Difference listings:
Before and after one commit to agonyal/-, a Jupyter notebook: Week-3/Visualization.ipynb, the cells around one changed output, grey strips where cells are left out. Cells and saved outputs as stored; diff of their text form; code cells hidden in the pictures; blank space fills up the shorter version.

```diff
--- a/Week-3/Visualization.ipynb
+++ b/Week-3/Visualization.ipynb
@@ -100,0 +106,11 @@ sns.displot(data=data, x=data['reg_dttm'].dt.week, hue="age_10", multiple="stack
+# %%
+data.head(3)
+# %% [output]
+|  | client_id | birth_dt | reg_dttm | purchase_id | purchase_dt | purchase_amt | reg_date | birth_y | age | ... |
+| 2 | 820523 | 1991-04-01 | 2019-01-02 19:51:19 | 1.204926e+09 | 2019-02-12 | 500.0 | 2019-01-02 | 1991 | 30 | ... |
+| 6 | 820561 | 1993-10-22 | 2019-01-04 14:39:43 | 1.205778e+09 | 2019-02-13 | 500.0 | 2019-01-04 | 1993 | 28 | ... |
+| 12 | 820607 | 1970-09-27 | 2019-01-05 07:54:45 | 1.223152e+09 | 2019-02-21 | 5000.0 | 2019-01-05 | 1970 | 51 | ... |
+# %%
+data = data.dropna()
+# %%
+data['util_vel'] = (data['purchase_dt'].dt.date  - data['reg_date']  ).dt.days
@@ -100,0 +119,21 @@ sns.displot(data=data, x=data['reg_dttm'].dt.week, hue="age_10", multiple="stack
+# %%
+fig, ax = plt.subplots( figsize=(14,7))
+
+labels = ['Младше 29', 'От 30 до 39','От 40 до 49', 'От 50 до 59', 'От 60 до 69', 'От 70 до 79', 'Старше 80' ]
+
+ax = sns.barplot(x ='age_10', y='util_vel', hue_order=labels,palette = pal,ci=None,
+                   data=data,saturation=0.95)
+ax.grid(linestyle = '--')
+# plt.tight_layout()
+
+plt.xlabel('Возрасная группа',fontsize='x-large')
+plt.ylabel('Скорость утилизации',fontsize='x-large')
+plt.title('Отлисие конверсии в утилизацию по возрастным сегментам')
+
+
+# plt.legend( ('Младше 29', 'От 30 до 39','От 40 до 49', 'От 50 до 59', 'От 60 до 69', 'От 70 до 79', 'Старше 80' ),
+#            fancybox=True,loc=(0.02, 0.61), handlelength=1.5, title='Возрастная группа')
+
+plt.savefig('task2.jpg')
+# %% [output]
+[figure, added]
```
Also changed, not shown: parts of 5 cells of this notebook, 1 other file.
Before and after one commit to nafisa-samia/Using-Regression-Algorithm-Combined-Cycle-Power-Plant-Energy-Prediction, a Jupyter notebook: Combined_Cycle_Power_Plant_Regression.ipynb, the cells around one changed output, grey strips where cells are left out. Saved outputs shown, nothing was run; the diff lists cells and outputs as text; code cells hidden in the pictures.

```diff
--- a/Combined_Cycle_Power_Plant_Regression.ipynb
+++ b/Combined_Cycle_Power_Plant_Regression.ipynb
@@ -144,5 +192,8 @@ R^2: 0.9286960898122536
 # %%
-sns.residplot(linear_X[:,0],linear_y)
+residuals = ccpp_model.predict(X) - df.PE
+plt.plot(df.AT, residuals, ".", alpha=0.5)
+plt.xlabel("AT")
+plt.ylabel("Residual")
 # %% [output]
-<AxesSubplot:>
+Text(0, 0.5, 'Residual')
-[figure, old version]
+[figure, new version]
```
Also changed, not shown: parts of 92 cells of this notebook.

» **What this task involves**
Show all lines from the entries that hold "figure".

» **Output for this task**
+[figure, added]
-[figure, old version]
+[figure, new version]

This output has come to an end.